A strange sequence of sounds: whirring noises, then fizzing, and finally the pattering of water as it falls on children anxiously waiting to cool off in the radiant sun. Shrieks and screams ring out as billowing plumes fall from the sky, bent by the wind.
I visit St. Joseph often. My in-laws live and work there, and we love to visit the beaches and wineries. My wife and I got married there just a month and a half ago, and we can't think of a better place we could have held our wedding. The lake, the beach, the town - they all carry significant memories and meaning for us.
On this particular day, we had decided to visit the pier. The placid blue of the lake and sky were dotted with the fluorescent pinks and lime greens of neon-colored swimwear screeching for attention. As we walked past the fountain, the huge jets came on, and I recognized an opportunity. With a fleeting, partially-exasperated look from my wife, I left her with my film camera and ran into the spray with my Fuji.
The weeks since our wedding have been filled with wedding photography. It's been really great work, and I love having Marsie shoot with me as my new assistant, but from time to time it's good to shoot something different. Though we've been to St. Joseph a lot, I always overlooked the fountain.
Photographing something you're familiar with is oddly satisfying. I know the fountain: I've walked around it, looked at it from the bluffs, watched it from Silver Beach Pizza. But the people in the fountain on this day grabbed me. Relaxed from a long weekend, carefree from the sun and water: fountains bring something innocent out in people.

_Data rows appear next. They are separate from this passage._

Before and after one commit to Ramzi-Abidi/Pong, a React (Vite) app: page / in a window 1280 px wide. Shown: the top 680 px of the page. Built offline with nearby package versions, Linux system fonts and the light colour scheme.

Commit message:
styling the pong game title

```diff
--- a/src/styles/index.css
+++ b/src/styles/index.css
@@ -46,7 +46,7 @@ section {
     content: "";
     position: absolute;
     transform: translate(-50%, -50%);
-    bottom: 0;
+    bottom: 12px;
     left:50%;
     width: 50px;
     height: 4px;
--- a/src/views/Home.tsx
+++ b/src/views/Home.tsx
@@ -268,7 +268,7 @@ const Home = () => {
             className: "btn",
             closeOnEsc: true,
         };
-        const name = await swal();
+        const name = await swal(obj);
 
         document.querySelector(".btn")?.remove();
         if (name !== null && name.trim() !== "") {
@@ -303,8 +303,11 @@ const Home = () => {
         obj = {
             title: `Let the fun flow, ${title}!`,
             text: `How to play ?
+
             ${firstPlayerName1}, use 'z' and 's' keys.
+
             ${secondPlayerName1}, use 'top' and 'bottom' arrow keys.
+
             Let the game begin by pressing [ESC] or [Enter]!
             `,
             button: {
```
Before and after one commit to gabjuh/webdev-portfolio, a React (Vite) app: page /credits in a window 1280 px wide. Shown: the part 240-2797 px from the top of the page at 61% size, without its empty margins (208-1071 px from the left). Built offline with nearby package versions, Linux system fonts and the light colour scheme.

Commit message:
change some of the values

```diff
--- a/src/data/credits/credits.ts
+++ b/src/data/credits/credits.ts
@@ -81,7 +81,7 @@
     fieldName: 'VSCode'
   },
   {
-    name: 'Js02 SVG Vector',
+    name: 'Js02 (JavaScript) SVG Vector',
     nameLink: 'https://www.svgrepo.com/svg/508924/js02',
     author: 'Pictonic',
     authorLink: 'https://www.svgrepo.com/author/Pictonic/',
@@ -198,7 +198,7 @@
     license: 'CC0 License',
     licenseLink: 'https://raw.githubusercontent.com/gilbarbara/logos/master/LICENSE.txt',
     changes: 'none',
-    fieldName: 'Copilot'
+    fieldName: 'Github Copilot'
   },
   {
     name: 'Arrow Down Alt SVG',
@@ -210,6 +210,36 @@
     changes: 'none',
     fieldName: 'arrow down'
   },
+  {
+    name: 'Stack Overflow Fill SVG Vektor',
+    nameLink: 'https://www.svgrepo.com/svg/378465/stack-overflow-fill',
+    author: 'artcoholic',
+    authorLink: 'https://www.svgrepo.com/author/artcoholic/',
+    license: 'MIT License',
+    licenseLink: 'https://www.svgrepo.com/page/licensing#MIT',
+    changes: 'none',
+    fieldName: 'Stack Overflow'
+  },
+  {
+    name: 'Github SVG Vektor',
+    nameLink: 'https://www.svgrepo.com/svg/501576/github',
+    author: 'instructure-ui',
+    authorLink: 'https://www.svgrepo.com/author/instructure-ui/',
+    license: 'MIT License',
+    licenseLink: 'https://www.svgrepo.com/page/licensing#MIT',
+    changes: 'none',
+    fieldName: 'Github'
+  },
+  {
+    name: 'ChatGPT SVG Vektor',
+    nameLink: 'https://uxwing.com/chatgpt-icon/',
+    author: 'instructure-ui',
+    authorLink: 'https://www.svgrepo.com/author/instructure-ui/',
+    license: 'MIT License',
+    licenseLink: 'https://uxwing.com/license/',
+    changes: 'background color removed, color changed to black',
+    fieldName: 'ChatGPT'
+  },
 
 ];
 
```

I didn't plan on it, but I'm glad I got a little wet. It's like the fountain left its mark on me: "It's not the same if you don't get wet. Here you go! Now stop worrying and have fun." That little splash was the one perfect, needed ingredient. I left feeling cleansed of my concerns, rested, and joyful.